PITTSBURGH - Eleven students from McKeesport Area High School filed a federal civil rights lawsuit today against the school district for denying the students permission to form a student club called the “Black Student Union.” The students, who are represented by the American Civil Liberties Union of Pennsylvania, proposed the establishment of the McKeesport Black Student Union, but school administrators consistently diverted the students by requiring new conditions and eventually by refusing to approve the club. District Superintendent Mark Holtzman, Jr., who has publicly expressed his displeasure with both the name and mission of the Black Student Union, recruited a group of students to form another club called the McKeesport Student Union, for the purpose of “fun activities,” according to a press report.
“Those of us who want to form the Black Student Union have concerns about the way students of color are treated at McKeesport,” the MBSU students said in a statement. “We feel that the club, which would be open to all students, will be a space for us to discuss our concerns and then plan to constructively address those concerns in the broader school community, including with adult leaders. Unfortunately, administrators keep shutting us down.”
The students’ lawsuit challenges the school’s actions as violations of the First Amendment and of the federal Equal Access Act, which requires public schools to grant students the ability to form non-curricular clubs outside of instruction time without administrative interference and without discrimination based on the message or purpose of the club.
The lawsuit names the McKeesport Area School District and Superintendent Holtzman as defendants.
“The students at McKeesport have every right to form the Black Student Union,” said Reggie Shuford, executive director of the ACLU of Pennsylvania. “We commend them for having enough passion about racial justice to create a club to make social change. That’s participatory democracy at its finest, and it’s something schools should encourage, not squelch.”
The complaint filed today in federal district court in Pittsburgh cites Pennsylvania Department of Education data that shows that students of color at McKeesport are disciplined at rates disproportionate to their share of the student population.
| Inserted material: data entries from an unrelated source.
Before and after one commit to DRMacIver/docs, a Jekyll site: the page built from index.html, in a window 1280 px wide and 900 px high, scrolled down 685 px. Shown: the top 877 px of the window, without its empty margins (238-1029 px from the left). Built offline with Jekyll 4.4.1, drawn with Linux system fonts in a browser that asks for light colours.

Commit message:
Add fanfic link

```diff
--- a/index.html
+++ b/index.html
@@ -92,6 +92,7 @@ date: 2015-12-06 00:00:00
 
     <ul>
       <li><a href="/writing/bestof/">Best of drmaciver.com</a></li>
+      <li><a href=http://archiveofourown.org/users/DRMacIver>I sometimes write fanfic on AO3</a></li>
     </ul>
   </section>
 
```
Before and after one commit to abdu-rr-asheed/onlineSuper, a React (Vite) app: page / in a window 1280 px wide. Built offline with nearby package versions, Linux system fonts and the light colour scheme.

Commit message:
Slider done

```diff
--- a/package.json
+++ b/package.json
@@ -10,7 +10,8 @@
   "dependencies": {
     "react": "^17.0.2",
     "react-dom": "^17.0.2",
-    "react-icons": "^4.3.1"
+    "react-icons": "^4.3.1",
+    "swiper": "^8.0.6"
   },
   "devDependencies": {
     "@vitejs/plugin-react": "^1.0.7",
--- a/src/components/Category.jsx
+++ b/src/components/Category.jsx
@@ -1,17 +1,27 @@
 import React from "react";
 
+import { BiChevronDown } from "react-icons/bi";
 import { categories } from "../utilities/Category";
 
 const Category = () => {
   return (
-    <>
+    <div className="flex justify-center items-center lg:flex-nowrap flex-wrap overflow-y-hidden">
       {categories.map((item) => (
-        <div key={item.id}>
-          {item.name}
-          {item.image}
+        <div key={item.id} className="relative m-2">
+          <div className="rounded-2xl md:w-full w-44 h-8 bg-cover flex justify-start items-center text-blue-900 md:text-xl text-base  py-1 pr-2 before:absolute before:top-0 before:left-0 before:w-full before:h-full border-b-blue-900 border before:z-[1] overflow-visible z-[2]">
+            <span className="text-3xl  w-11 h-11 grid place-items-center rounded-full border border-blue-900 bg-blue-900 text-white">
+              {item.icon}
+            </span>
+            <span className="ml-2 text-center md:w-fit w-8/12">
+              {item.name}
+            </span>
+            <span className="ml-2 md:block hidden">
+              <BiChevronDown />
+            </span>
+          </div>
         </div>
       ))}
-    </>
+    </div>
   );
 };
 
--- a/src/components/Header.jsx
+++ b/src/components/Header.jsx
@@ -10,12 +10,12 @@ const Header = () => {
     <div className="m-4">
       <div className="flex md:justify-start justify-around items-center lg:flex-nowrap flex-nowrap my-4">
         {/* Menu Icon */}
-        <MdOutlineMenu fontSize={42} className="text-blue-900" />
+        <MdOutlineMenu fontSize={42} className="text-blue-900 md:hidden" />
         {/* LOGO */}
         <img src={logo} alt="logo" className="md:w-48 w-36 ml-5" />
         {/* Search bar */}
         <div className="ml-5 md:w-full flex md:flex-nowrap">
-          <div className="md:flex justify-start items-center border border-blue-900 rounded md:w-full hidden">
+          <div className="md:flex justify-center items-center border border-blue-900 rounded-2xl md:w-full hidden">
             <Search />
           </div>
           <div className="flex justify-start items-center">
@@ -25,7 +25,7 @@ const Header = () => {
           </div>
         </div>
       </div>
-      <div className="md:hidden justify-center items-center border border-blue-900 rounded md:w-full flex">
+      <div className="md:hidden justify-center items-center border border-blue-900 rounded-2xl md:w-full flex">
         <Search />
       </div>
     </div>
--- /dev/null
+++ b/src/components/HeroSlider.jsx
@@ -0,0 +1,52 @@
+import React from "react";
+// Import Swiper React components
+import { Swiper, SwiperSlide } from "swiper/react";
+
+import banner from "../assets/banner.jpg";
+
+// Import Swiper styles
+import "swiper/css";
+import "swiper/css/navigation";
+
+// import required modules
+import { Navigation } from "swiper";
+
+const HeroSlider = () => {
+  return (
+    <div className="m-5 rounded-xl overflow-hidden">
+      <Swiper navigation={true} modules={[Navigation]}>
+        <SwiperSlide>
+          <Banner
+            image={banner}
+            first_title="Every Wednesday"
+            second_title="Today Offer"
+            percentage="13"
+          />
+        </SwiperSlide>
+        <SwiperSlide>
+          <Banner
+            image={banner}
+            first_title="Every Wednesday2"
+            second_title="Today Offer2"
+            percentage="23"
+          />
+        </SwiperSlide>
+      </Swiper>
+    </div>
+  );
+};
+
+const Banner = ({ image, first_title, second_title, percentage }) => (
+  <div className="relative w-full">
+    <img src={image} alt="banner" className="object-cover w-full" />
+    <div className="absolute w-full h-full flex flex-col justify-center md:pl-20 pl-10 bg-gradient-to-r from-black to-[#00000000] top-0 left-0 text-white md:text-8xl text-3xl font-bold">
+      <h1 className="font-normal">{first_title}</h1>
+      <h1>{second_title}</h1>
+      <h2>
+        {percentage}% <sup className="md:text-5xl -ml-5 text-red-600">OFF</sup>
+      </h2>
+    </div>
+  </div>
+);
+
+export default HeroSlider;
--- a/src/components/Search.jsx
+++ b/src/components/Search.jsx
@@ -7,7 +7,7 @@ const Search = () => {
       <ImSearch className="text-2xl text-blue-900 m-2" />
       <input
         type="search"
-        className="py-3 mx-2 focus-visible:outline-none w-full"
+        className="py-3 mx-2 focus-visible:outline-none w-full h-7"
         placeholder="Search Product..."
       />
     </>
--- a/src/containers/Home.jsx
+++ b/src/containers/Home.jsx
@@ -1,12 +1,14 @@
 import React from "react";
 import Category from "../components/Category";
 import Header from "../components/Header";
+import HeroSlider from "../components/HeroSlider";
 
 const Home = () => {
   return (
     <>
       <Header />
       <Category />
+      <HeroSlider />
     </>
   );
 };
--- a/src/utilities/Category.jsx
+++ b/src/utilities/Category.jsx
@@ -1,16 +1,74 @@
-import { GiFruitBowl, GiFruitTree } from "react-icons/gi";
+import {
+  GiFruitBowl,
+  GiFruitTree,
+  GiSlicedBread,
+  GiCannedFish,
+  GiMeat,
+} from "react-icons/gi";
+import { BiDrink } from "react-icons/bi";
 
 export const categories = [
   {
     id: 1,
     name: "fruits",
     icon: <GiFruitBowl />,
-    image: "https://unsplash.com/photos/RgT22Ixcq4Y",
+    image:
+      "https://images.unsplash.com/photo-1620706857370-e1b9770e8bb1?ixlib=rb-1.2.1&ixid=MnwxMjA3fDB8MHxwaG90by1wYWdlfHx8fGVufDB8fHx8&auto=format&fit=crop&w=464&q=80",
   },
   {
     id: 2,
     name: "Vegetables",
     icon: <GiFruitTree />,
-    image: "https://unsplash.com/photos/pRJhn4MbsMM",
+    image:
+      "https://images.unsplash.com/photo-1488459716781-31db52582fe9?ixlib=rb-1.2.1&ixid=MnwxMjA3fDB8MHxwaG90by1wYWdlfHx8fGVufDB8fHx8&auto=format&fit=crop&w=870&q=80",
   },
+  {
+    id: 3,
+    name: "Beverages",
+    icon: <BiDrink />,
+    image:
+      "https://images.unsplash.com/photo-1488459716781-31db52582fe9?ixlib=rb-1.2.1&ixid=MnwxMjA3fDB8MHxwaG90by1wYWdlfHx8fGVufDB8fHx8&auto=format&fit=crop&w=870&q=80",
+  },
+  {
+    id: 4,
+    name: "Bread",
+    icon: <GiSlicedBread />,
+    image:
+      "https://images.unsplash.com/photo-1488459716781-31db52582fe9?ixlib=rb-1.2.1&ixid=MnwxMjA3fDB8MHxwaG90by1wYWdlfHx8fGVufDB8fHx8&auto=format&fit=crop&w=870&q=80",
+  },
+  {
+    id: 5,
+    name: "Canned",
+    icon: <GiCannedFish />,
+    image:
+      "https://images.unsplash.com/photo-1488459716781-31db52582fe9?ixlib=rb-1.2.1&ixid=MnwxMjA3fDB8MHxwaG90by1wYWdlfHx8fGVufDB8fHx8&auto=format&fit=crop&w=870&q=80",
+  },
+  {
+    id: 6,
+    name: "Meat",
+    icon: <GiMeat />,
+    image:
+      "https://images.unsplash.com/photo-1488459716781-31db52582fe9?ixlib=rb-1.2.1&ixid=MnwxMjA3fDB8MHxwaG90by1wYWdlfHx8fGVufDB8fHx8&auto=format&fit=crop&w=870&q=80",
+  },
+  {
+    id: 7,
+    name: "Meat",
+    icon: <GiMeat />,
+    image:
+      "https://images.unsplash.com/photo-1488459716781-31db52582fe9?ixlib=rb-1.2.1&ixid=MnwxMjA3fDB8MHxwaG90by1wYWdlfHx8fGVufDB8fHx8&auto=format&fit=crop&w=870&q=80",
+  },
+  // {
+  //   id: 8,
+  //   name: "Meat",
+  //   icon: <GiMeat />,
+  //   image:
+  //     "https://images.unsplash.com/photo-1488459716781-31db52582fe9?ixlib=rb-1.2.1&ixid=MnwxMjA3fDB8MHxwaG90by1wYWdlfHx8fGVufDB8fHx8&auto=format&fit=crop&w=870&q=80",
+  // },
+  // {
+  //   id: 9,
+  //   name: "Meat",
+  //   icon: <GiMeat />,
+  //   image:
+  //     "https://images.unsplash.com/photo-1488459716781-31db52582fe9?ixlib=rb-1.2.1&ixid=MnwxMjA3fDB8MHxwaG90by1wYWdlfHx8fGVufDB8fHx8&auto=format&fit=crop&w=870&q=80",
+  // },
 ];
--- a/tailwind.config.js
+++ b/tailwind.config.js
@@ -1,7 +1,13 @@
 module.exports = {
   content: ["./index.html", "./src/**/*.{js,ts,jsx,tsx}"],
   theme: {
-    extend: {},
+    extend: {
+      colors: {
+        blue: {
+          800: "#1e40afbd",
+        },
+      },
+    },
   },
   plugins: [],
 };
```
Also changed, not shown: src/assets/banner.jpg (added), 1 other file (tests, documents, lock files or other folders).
In the 2017-18 school year, Black students comprised 43 percent of the student population but 68 percent of expulsions and 71 percent of out-of-school suspensions.
The students have also cited concerns about the district’s failure to address staff for misconduct and the lack of quality instruction in Black culture as their rationales for starting the Black Student Union.
“It’s unfortunate that the superintendent has blocked these wonderful, energetic young activists from organizing a Black Student Union; it’s also flatly illegal,” said Witold Walczak, legal director of the ACLU of Pennsylvania. “We gave him and the district ample opportunity to avoid this lawsuit, but instead he chose a path of obstruction and denial of the students’ rights. Now we’ll see him in court.”
The ACLU of Pennsylvania has asked the federal court to issue a preliminary injunction that would clear the way for the students to form the Black Student Union. The students are represented by ACLU of Pennsylvania Legal Director Witold Walczak and Senior Staff Attorney Sara Rose.